>>>

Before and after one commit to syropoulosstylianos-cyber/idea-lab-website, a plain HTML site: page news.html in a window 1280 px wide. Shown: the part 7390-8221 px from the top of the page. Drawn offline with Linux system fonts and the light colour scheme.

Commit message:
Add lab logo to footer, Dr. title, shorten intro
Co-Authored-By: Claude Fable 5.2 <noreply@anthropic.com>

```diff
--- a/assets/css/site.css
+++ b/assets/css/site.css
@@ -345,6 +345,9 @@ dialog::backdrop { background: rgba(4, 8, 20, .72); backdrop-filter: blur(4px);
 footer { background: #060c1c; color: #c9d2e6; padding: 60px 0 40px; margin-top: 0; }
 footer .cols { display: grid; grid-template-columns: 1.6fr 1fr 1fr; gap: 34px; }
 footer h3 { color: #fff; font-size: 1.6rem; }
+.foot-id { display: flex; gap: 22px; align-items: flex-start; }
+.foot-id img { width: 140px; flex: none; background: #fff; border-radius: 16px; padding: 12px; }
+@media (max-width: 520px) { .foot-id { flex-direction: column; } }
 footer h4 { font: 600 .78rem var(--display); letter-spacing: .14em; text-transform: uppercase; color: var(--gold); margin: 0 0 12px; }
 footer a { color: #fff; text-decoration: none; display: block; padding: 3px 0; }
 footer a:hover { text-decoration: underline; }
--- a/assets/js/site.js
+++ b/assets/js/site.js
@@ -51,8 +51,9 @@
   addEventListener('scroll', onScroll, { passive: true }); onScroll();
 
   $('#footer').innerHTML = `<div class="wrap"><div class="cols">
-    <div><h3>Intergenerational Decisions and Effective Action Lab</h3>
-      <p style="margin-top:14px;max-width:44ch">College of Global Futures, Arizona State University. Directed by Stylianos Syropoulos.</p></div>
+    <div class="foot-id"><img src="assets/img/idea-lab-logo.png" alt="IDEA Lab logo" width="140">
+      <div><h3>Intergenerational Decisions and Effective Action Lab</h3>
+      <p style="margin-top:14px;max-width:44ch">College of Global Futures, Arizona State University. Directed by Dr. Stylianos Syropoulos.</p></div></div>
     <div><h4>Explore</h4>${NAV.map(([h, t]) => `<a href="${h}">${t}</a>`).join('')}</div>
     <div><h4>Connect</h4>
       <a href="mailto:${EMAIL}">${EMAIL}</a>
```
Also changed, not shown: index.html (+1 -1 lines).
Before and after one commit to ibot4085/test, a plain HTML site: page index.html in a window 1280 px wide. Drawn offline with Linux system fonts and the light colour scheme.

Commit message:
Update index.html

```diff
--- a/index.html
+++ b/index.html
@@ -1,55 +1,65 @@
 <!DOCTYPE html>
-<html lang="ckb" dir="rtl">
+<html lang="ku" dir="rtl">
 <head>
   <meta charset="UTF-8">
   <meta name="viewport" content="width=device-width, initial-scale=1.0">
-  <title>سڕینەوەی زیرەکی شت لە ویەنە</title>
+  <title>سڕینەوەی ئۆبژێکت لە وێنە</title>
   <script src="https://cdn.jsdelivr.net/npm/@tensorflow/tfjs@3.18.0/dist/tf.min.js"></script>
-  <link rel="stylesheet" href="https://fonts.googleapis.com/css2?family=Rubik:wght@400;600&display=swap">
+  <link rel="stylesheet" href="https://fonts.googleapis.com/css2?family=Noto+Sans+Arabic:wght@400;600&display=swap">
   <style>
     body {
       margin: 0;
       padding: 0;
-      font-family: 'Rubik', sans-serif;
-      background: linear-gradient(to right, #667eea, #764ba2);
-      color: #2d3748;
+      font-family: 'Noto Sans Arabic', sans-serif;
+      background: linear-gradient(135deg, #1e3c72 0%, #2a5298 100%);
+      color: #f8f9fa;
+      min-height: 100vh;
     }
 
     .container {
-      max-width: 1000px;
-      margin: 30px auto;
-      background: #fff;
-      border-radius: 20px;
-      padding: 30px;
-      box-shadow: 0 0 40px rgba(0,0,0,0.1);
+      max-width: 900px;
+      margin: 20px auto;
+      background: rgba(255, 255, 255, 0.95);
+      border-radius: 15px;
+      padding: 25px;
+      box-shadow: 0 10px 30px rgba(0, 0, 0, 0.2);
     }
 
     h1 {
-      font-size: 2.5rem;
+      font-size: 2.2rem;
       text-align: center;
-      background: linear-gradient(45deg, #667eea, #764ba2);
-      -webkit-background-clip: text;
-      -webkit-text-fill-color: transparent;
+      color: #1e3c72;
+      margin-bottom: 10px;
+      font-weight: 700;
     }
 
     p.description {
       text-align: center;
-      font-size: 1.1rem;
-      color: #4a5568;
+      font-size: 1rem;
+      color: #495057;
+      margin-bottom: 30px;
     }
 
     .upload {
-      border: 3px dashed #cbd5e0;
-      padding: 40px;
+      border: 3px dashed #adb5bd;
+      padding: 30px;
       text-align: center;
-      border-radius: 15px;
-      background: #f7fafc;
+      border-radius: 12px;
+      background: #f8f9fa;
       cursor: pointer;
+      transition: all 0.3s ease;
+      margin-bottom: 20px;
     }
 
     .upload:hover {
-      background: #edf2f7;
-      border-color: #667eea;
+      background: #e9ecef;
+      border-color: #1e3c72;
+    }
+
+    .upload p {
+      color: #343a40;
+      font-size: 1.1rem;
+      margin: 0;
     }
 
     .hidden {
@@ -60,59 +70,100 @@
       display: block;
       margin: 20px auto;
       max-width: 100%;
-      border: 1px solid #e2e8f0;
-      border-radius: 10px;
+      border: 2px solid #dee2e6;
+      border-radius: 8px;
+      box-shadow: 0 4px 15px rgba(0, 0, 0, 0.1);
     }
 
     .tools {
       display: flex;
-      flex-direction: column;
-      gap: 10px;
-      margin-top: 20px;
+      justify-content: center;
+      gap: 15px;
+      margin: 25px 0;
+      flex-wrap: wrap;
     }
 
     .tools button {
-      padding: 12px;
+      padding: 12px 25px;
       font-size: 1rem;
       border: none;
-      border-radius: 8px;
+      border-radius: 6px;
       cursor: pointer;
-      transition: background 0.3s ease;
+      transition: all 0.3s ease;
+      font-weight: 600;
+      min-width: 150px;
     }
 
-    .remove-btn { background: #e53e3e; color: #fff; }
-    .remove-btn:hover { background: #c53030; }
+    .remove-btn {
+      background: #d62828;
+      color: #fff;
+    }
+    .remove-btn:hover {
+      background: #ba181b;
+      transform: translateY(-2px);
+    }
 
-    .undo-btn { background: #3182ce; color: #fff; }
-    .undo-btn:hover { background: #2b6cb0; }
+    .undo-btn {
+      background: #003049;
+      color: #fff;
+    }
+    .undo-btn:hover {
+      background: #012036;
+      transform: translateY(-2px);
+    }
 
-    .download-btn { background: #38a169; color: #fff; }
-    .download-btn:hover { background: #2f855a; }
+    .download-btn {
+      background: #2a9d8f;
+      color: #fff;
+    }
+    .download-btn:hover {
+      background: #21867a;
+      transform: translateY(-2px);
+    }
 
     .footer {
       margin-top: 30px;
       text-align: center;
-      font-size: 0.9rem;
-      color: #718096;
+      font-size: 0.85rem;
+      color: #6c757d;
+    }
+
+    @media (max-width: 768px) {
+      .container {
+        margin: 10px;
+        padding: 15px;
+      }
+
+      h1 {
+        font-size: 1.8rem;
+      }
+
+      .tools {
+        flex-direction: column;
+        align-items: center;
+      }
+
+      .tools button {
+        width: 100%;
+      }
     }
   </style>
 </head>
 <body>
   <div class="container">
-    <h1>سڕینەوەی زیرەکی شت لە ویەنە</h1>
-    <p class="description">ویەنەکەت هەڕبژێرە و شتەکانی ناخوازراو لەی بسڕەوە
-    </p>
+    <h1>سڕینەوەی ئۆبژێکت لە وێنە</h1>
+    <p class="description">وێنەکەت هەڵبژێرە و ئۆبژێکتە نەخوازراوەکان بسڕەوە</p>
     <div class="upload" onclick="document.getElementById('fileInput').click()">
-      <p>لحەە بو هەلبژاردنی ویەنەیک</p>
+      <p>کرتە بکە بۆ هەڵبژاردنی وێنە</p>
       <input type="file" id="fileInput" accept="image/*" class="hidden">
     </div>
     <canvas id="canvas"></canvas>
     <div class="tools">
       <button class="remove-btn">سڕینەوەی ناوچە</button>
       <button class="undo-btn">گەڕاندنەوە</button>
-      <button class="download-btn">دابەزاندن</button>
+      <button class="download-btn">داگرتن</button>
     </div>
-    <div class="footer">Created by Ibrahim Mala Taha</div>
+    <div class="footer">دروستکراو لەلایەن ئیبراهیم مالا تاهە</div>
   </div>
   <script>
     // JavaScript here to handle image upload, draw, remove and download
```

<<<

▶ **TASK PROMPT**:
The answer should be one number: how many lines in the data contain the word "size".

▶ **FINISHED TASK**:
10